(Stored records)
BEGIN

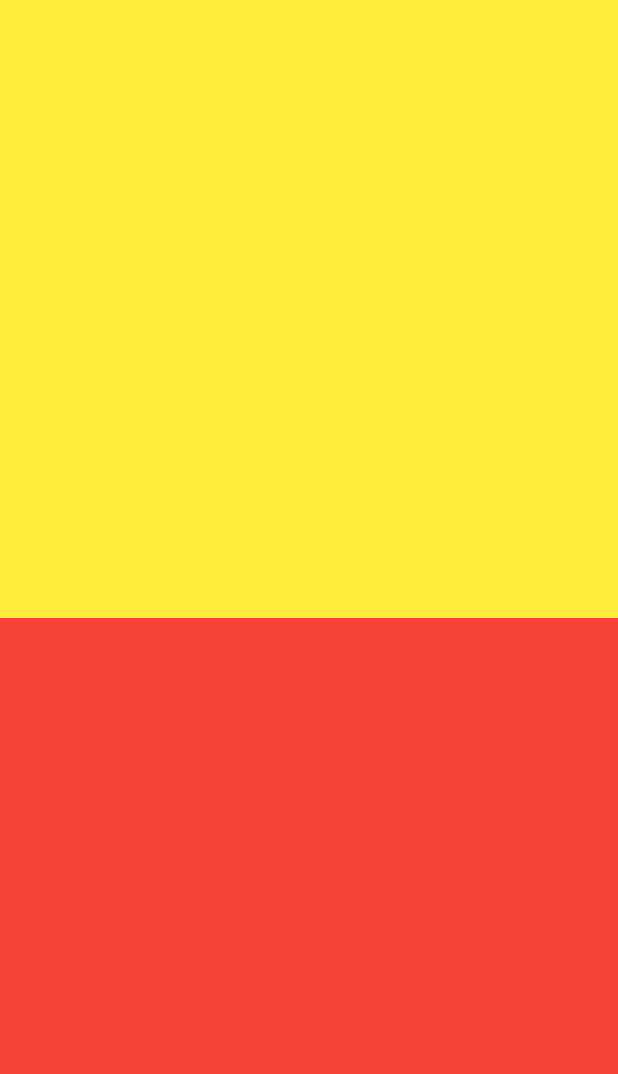
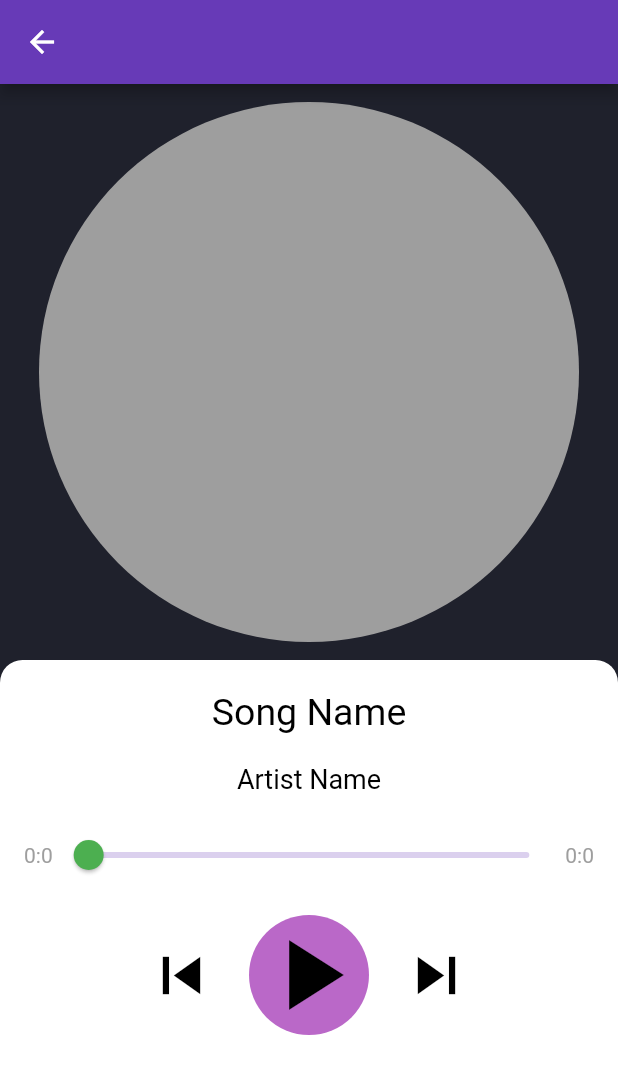
Before and after one commit to priyanshutaru/music_app, a Flutter app: the Player screen opened directly, on a phone screen of 412 x 824 dp. Shown: the top 1074 px of the screen. Run offline on Flutter 3.47's test engine with Material 2 defaults, Android fonts, the phone set to English and light mode, and no system bars; our stand-ins replace get, just_audio, on_audio_query, permission_handler.

Commit message:
player design completed

```diff
--- a/lib/screen/player_screen.dart
+++ b/lib/screen/player_screen.dart
@@ -1,4 +1,7 @@
+// ignore_for_file: prefer_const_constructors, prefer_const_literals_to_create_immutables
+
 import 'package:flutter/material.dart';
+import 'package:music_app/const/colors.dart';
 
 class Player extends StatefulWidget {
   const Player({super.key});
@@ -11,16 +14,118 @@ class _PlayerState extends State<Player> {
   @override
   Widget build(BuildContext context) {
     return Scaffold(
+      backgroundColor: bgcolor,
+      appBar: AppBar(),
       body: Column(
         children: [
           Expanded(
             child: Container(
-              color: Colors.yellow,
+              margin: EdgeInsets.all(12),
+              decoration:
+                  BoxDecoration(color: Colors.grey, shape: BoxShape.circle),
+              //color: Colors.yellow,
+              // child: Center(
+              //   child: Icon(
+              //     Icons.music_note,
+              //     //size: 40,
+              //   ),
+              // ),
             ),
           ),
-           Expanded(
+          Expanded(
             child: Container(
-              color: Colors.red,
+              decoration: BoxDecoration(
+                borderRadius: BorderRadius.vertical(
+                  top: Radius.circular(15),
+                ),
+                color: Colors.white,
+              ),
+              child: Column(
+                // mainAxisAlignment: MainAxisAlignment.spaceAround,
+                children: [
+                  SizedBox(
+                    height: 20,
+                  ),
+                  Text(
+                    "Song Name",
+                    style: TextStyle(
+                        color: Colors.black,
+                        fontSize: 25,
+                        fontWeight: FontWeight.w400),
+                  ),
+                  SizedBox(
+                    height: 20,
+                  ),
+                  Text(
+                    "Artist Name",
+                    style: TextStyle(
+                        color: Colors.black,
+                        fontSize: 18,
+                        fontWeight: FontWeight.w400),
+                  ),
+                  Padding(
+                    padding: const EdgeInsets.all(16.0),
+                    child: Row(
+                      mainAxisAlignment: MainAxisAlignment.center,
+                      children: [
+                        Text(
+                          "0:0",
+                          style: TextStyle(
+                            color: Colors.grey,
+                          ),
+                        ),
+                        Expanded(
+                          child: Slider(
+                              thumbColor: Colors.green,
+                              //inactiveColor: bgdarkercolor,
+                              activeColor: Colors.deepPurple,
+                              value: 0.0,
+                              onChanged: (newValue) {}),
+                        ),
+                        Text(
+                          "0:0",
+                          style: TextStyle(
+                            color: Colors.grey,
+                          ),
+                        ),
+                      ],
+                    ),
+                  ),
+                  Row(
+                    mainAxisAlignment: MainAxisAlignment.center,
+                    children: [
+                      Icon(
+                        Icons.skip_previous,
+                        size: 50,
+                        color: Colors.black,
+                      ),
+                      SizedBox(
+                        width: 20,
+                      ),
+                      CircleAvatar(
+                        backgroundColor: Colors.purple[300],
+                        radius: 40,
+                        child: Transform.scale(
+                          scale: 1,
+                          child: Icon(
+                            Icons.play_arrow,
+                            size: 80,
+                            color: Colors.black,
+                          ),
+                        ),
+                      ),
+                      SizedBox(
+                        width: 20,
+                      ),
+                      Icon(
+                        Icons.skip_next,
+                        size: 50,
+                        color: Colors.black,
+                      ),
+                    ],
+                  )
+                ],
+              ),
             ),
           ),
         ],
```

END

ABOUT THIS TASK. For every line of the data above that contains "MainAxisAlignment", copy that line.

WRITTEN RESPONSE.
+                // mainAxisAlignment: MainAxisAlignment.spaceAround,
+                      mainAxisAlignment: MainAxisAlignment.center,
+                    mainAxisAlignment: MainAxisAlignment.center,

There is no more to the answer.